Two of the authors are members of Oxford University’s Wildlife Conservation Research Unit (WildCru) which established a study of lion in the Hwange National Park (Cecil’s home) and parts of the surrounding Kavango Zambezi (KAZA) landscape in 1999. This research unit had been monitoring Cecil through satellite tracking.
Using a variety of materials and methods including media monitoring and a Boolaen search the authors attempted to analyze the media coverage of Cecil the lion. They certainly had a vested interest in this research as the Cecil story generated 1.06 million US dollars, from 13 335 donors, for WildCru.
Their methodology was quite detailed but their conclusions rather ambiguous and starry-eyed. To quote: “This is a moment that offers an opportunity for radical thinking about the conservation of lions, and indeed of wildlife more generally: It raises a deep question that is ultimately about how, in the 21st Century, the human enterprise is to co-exist with nature. The answers will lie beyond conservation biology and, while fostering the very best that existing approaches can, and may yet offer, will require innovative thinkers to stand back, seek new strategic ideas and ask: can the mold be broken?”
Perhaps the answer that they were looking for can be gleaned from the general public’s reaction to the legal safari hunting of Cecil’s “son” Xanda two years after Cecil?
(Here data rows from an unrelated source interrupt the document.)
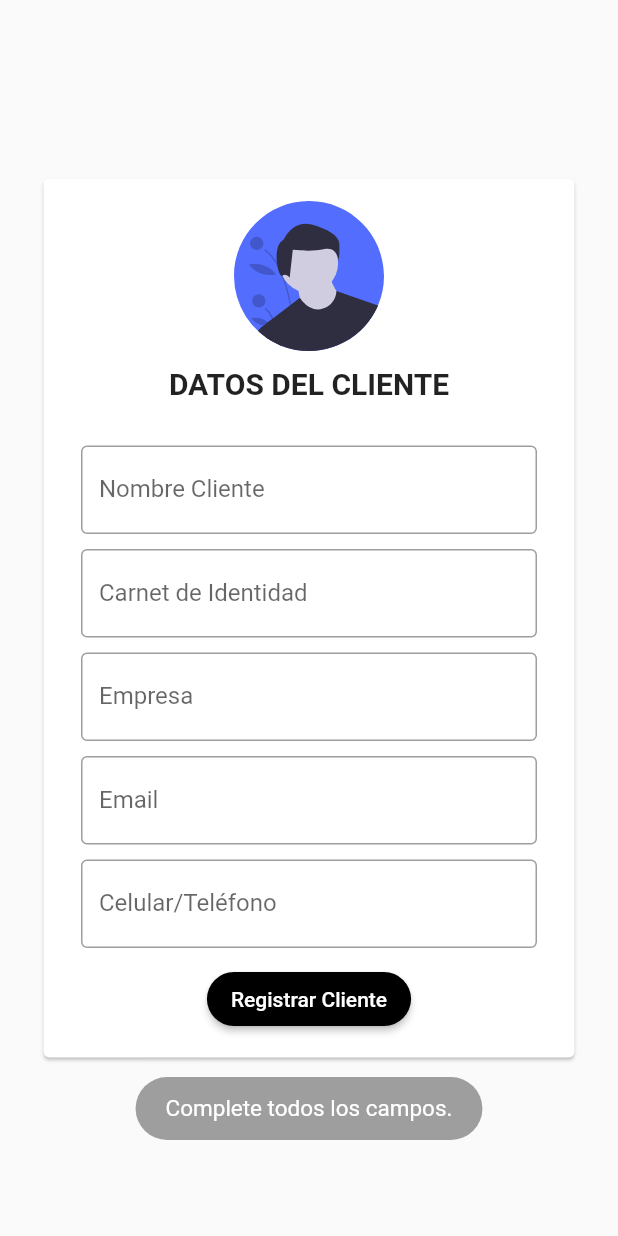
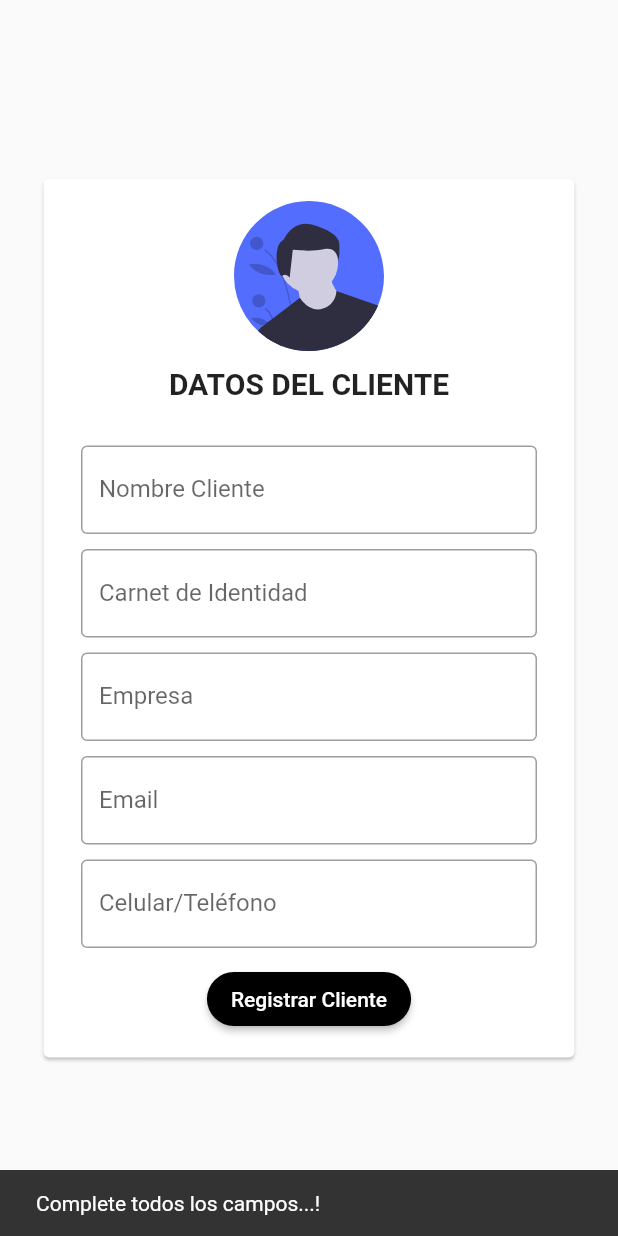
Before and after one commit to MAGIN1104/projectPlasticZ, a Flutter app: the DatosCliente screen opened by its route, after a tap on "Registrar Cliente", on a phone screen of 412 x 824 dp. Run offline on Flutter 3.47's test engine with Material 2 defaults, Android fonts, the phone set to English and light mode, and no system bars; our stand-ins replace flutter_svg, fluttertoast, pdf, permission_handler, sqflite; missing offline and left inert: flutter_full_pdf_viewer; accounts and stored records are empty.

Commit message:
modify views

```diff
--- a/lib/Views/DatosCliente.dart
+++ b/lib/Views/DatosCliente.dart
@@ -158,12 +158,9 @@ class _DatosClienteState extends State<DatosCliente> {
 
                         setState(() {});
                       } else {
-                        Fluttertoast.showToast(
-                            msg: "Complete todos los campos.",
-                            toastLength: Toast.LENGTH_SHORT,
-                            gravity: ToastGravity.BOTTOM,
-                            backgroundColor: Colors.grey,
-                            fontSize: 15.0);
+                        final snackBar = SnackBar(
+                            content: Text('Complete todos los campos...!'));
+                        ScaffoldMessenger.of(context).showSnackBar(snackBar);
                       }
                     }),
               ],
```
Also changed, not shown: lib/Utils/PDFGenerate.dart (+3 -34 lines), lib/Views/CondicionVenta.dart (+6 -6 lines), lib/Views/Cotizacion.dart (+13 -3 lines), pubspec.yaml (+5 -5 lines), pubspec.lock.
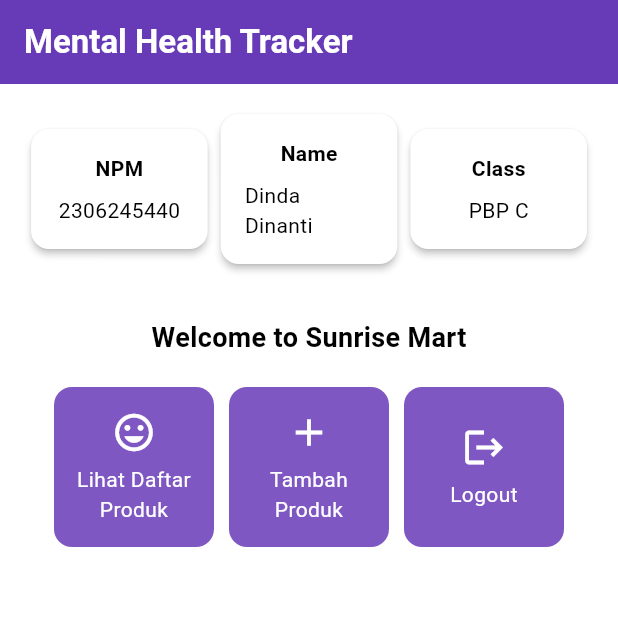
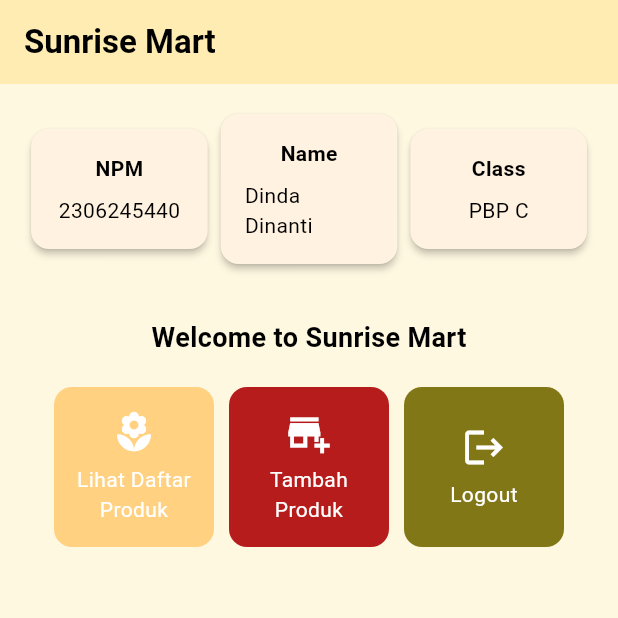
Before and after one commit to dinan26/sunrise-mart-mobile, a Flutter app: the screen it shows after launch, on a phone screen of 412 x 824 dp, the top half of it. Run offline on Flutter 3.47's test engine with Material 3 defaults, Android fonts, the light colour scheme and no system bars.

Commit message:
tugas individu 7

```diff
--- a/lib/menu.dart
+++ b/lib/menu.dart
@@ -5,27 +5,28 @@ class MyHomePage extends StatelessWidget {
   final String name = 'Dinda Dinanti'; // Nama
   final String className = 'PBP C'; // Kelas
   final List<ItemHomepage> items = [
-    ItemHomepage("Lihat Daftar Produk", Icons.mood),
-    ItemHomepage("Tambah Produk", Icons.add),
-    ItemHomepage("Logout", Icons.logout),
+    ItemHomepage("Lihat Daftar Produk", Icons.local_florist, Colors.orangeAccent.shade100),
+    ItemHomepage("Tambah Produk", Icons.add_business, Colors.red.shade900),
+    ItemHomepage("Logout", Icons.logout, Colors.lime.shade900),
   ];
 
-  MyHomePage({super.key}); // Removed 'const' keyword from here
+  MyHomePage({super.key});
 
   @override
   Widget build(BuildContext context) {
     return Scaffold(
       appBar: AppBar(
         title: const Text(
-          'Mental Health Tracker',
+          'Sunrise Mart',
           style: TextStyle(
-            color: Colors.white,
+            color: Colors.black,
             fontWeight: FontWeight.bold,
           ),
         ),
-        backgroundColor: Theme.of(context).colorScheme.primary,
+        backgroundColor: const Color(0xFFFFECB3),
       ),
-      body: Padding(
+      body: Container(
+        color: const Color(0xFFFFF8E1), // Background color modified
         padding: const EdgeInsets.all(16.0),
         child: Column(
           crossAxisAlignment: CrossAxisAlignment.center,
@@ -82,6 +83,7 @@ class InfoCard extends StatelessWidget {
   @override
   Widget build(BuildContext context) {
     return Card(
+      color: const Color(0xFFFFF2E0), // Ubah warna latar belakang
       elevation: 2.0,
       child: Container(
         width: MediaQuery.of(context).size.width / 3.5,
@@ -101,11 +103,13 @@ class InfoCard extends StatelessWidget {
   }
 }
 
+
 class ItemHomepage {
   final String name;
   final IconData icon;
+  final Color color;
 
-  ItemHomepage(this.name, this.icon);
+  ItemHomepage(this.name, this.icon, this.color);
 }
 
 class ItemCard extends StatelessWidget {
@@ -116,7 +120,7 @@ class ItemCard extends StatelessWidget {
   @override
   Widget build(BuildContext context) {
     return Material(
-      color: Theme.of(context).colorScheme.secondary,
+      color: item.color, // Ganti dengan warna dari item
       borderRadius: BorderRadius.circular(12),
       child: InkWell(
         onTap: () {
```
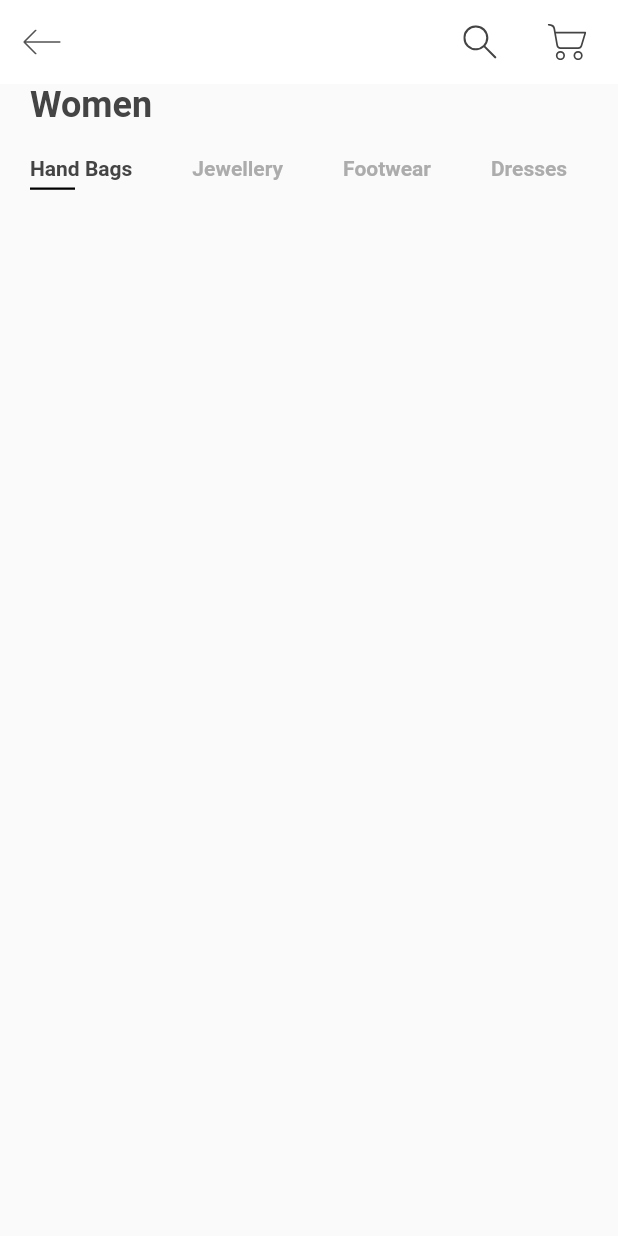
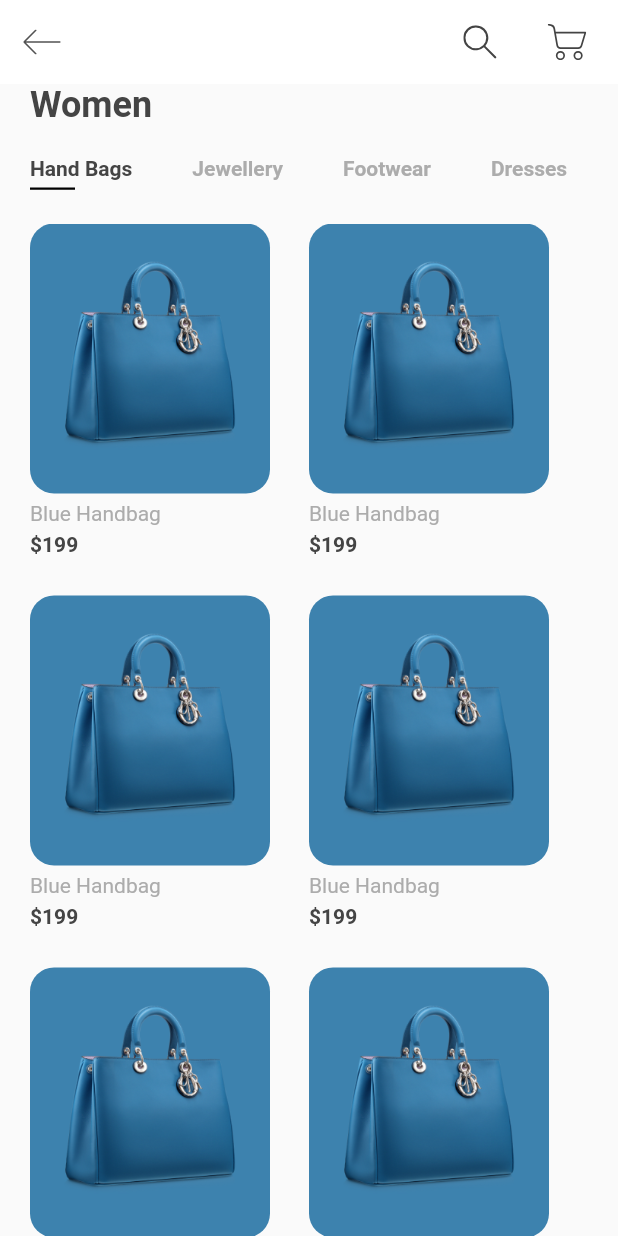
Before and after one commit to SahilSayani/styl-flutter, a Flutter app: the screen it shows after launch, on a phone screen of 412 x 824 dp. Run offline on Flutter 3.47's test engine with Material 2 defaults, Android fonts, the phone set to English and light mode, and no system bars; our stand-ins replace flutter_svg.

Commit message:
homescreen layout completed

```diff
--- a/lib/main.dart
+++ b/lib/main.dart
@@ -17,7 +17,7 @@ class MyApp extends StatelessWidget {
       theme: ThemeData(
         textTheme: Theme.of(context).textTheme.apply(bodyColor: kTextColor),
       ),
-      home: HomeScreen(),
+      home: const HomeScreen(),
     );
   }
 }
--- a/lib/models/Product.dart
+++ b/lib/models/Product.dart
@@ -5,20 +5,20 @@ class Product {
   final int price, size, id;
   final Color color;
   Product({
-    this.id,
-    this.image,
-    this.title,
-    this.price,
-    this.description,
-    this.size,
-    this.color,
+    required this.id,
+    required this.image,
+    required this.title,
+    required this.price,
+    required this.description,
+    required this.size,
+    required this.color,
   });
 }
 
 List<Product> products = [
   Product(
       id: 1,
-      title: "Office Code",
+      title: "Blue Handbag",
       price: 234,
       size: 12,
       description: dummyText,
--- a/lib/screens/components/body.dart
+++ b/lib/screens/components/body.dart
@@ -1,4 +1,5 @@
 import 'package:dressr/constants.dart';
+import 'package:dressr/models/Product.dart';
 import 'package:dressr/screens/components/categories.dart';
 import 'package:flutter/material.dart';
 
@@ -20,8 +21,55 @@ class Body extends StatelessWidget {
                 ?.copyWith(fontWeight: FontWeight.bold),
           ),
         ),
-        const Categories(),
+        const Categories(), // this is categories bar ...products will be shown below
+        Expanded(
+            child: Padding(
+              padding: const EdgeInsets.symmetric(horizontal: kDefaultPaddin),
+              child: GridView.builder(
+                  itemCount: products.length,
+                  gridDelegate: const SliverGridDelegateWithFixedCrossAxisCount(
+                    crossAxisCount: 2,
+                    childAspectRatio: 0.75,
+                  ),
+                  itemBuilder: ((context, index) => const ItemCard())),
+            )),
       ],
     );
   }
 }
+
+class ItemCard extends StatelessWidget {
+  // final Product product;
+  // final Function press;
+  const ItemCard({
+    Key? key,
+  }) : super(key: key);
+
+  @override
+  Widget build(BuildContext context) {
+    return Column(
+      crossAxisAlignment:
+          CrossAxisAlignment.start, //remove for everything to be center-stacked
+      children: <Widget>[
+        Container(
+          padding: const EdgeInsets.all(kDefaultPaddin),
+          height: 180,
+          width: 160,
+          decoration: BoxDecoration(
+            color: products[0].color,
+            borderRadius: BorderRadius.circular(16),
+          ),
+          child: Image.asset(products[0].image),
+        ),
+        Padding(
+          padding: const EdgeInsets.symmetric(vertical: kDefaultPaddin / 4),
+          child: Text(
+            products[0].title,
+            style: const TextStyle(color: kTextLightColor),
+          ),
+        ),
+        const Text("\$199", style: TextStyle(fontWeight: FontWeight.bold))
+      ],
+    );
+  }
+}
--- a/lib/screens/home_screen.dart
+++ b/lib/screens/home_screen.dart
@@ -10,9 +10,10 @@ class HomeScreen extends StatelessWidget {
   Widget build(BuildContext context) {
     return Scaffold(
       appBar: buildAppBar(),
-      body: Body(),
+      body: Body(), //comes from components
     );
   }
+
   AppBar buildAppBar() {
     return AppBar(
       backgroundColor: Colors.white,
```
Lines whose indentation alone changed are shown as unchanged.
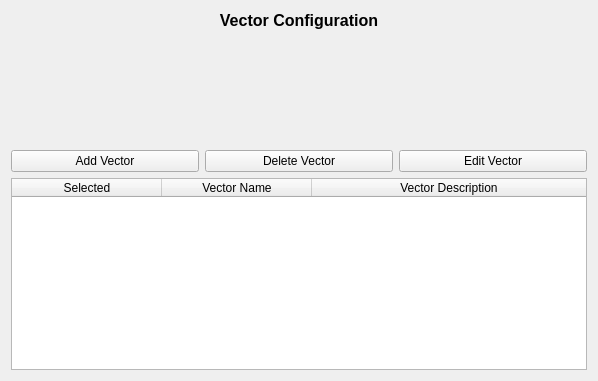
Qt form GUI Screens/Vector Configuration.ui (CS4311-spring-2020/pick-tool-team13-the-bombs) before a commit.
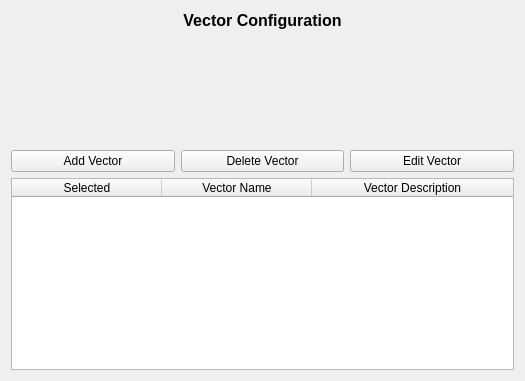
The same form after that commit.

Commit message: added more screens and main one with tabs

Patch:
```diff
--- a/GUI Screens/Vector Configuration.ui
+++ b/GUI Screens/Vector Configuration.ui
@@ -6,7 +6,7 @@
    <rect>
     <x>0</x>
     <y>0</y>
-    <width>598</width>
+    <width>525</width>
     <height>381</height>
    </rect>
   </property>
```
The commit also changes 5 other files.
The major news outlets did cover the story but it hardly raised a collective eyebrow. We can safely assume that the “Cecil moment” was just that and nothing else. The heated passion was short-lived; society at large is not going to pay for wildlife conservation.
WildCru did attempt to get some mileage out of the “Xanda” story by calling for a 5-kilometer no hunting zone around Hwange National Park. This to stop the killing of monitored lions that stray outside of the park boundaries. Having monitored lion since 1999 they should know by now that lion don’t respect boundaries or distances.
WildCru will do well to remember that they are a foreign research unit operating with permission from the Zimbabwean government. They are not there to formulate the country’s wildlife policy.
To read the complete paper, Cecil: A Moment or a Movement? Analysis of Media Coverage of the Death of a Lion, Panthera Leo, click on the link below.